# ACTIVITY
Output all records exactly, with no images.

# DATA PROVIDED
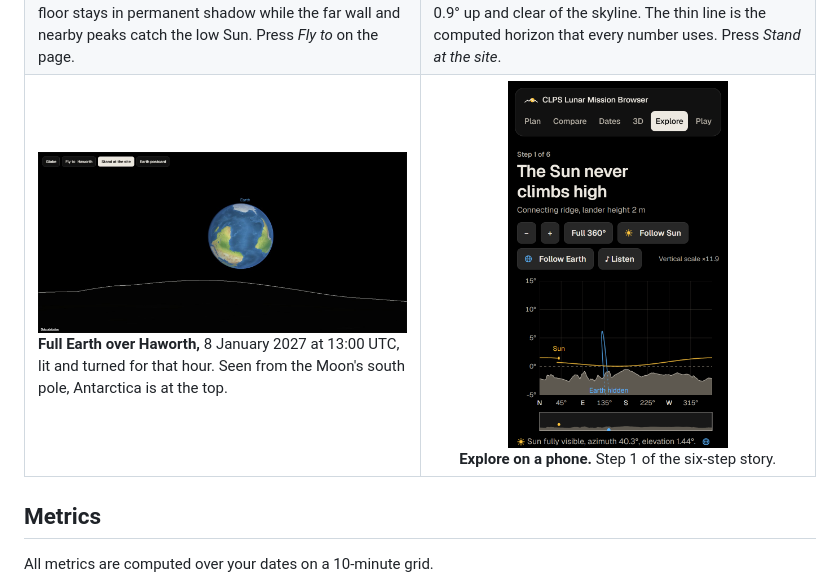
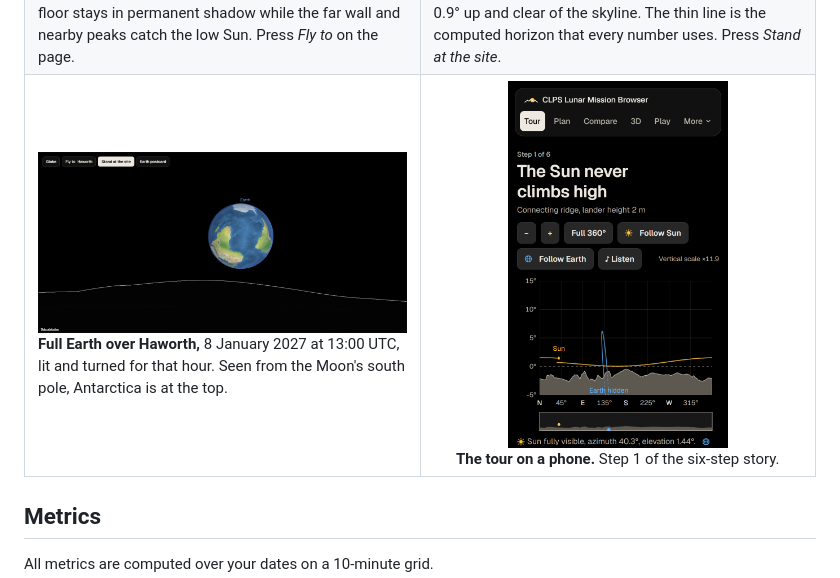
Before and after one commit to BroBYW/CLPS-Lunar-Mission-Website, a Markdown page: README.md, the part around one of its changes. Drawn GitHub-style; pictures changed too: docs/screenshots/phone.png.

```diff
--- a/README.md
+++ b/README.md
@@ -60,8 +60,8 @@ Click a picture to open that view on the live site.
       <br><b>Full Earth over Haworth,</b> 8 January 2027 at 13:00 UTC, lit and turned for that hour. Seen from the Moon's south pole, Antarctica is at the top.
     </td>
     <td width="50%" valign="top" align="center">
-      <a href="https://clps-lunar-mission-browser.vercel.app/?view=explore&amp;site=connecting-ridge&amp;from=2027-01-01&amp;to=2027-01-15&amp;t=2027-01-05T00:00Z&amp;h=2"><img src="docs/screenshots/phone.png" width="220" alt="The Explore story on a phone: step 1, The Sun never climbs high, with the horizon panorama for the Connecting ridge"></a>
-      <br><b>Explore on a phone.</b> Step 1 of the six-step story.
+      <a href="https://clps-lunar-mission-browser.vercel.app/?view=explore&amp;site=connecting-ridge&amp;from=2027-01-01&amp;to=2027-01-15&amp;t=2027-01-05T00:00Z&amp;h=2"><img src="docs/screenshots/phone.png" width="220" alt="The guided tour on a phone: step 1, The Sun never climbs high, with the horizon panorama for the Connecting ridge"></a>
+      <br><b>The tour on a phone.</b> Step 1 of the six-step story.
     </td>
   </tr>
 </table>
```
Also changed, not shown: other parts of README.md (+3 -3 lines), AI_USAGE.md (+1 -0 lines), HANDOFF.md (+1 -0 lines), docs/screenshots/compare.png, docs/screenshots/home.jpg, docs/screenshots/plan.png, 2 other files.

# OUTPUT BELOW
Before and after one commit to BroBYW/CLPS-Lunar-Mission-Website, a Markdown page: README.md, the part around one of its changes. Drawn GitHub-style; pictures changed too: docs/screenshots/phone.png.

```diff
--- a/README.md
+++ b/README.md
@@ -60,8 +60,8 @@ Click a picture to open that view on the live site.
       <br><b>Full Earth over Haworth,</b> 8 January 2027 at 13:00 UTC, lit and turned for that hour. Seen from the Moon's south pole, Antarctica is at the top.
     </td>
     <td width="50%" valign="top" align="center">
-      <a href="https://clps-lunar-mission-browser.vercel.app/?view=explore&amp;site=connecting-ridge&amp;from=2027-01-01&amp;to=2027-01-15&amp;t=2027-01-05T00:00Z&amp;h=2"><img src="docs/screenshots/phone.png" width="220" alt="The Explore story on a phone: step 1, The Sun never climbs high, with the horizon panorama for the Connecting ridge"></a>
-      <br><b>Explore on a phone.</b> Step 1 of the six-step story.
+      <a href="https://clps-lunar-mission-browser.vercel.app/?view=explore&amp;site=connecting-ridge&amp;from=2027-01-01&amp;to=2027-01-15&amp;t=2027-01-05T00:00Z&amp;h=2"><img src="docs/screenshots/phone.png" width="220" alt="The guided tour on a phone: step 1, The Sun never climbs high, with the horizon panorama for the Connecting ridge"></a>
+      <br><b>The tour on a phone.</b> Step 1 of the six-step story.
     </td>
   </tr>
 </table>
```
Also changed, not shown: other parts of README.md (+3 -3 lines), AI_USAGE.md (+1 -0 lines), HANDOFF.md (+1 -0 lines), docs/screenshots/compare.png, docs/screenshots/home.jpg, docs/screenshots/plan.png, 2 other files.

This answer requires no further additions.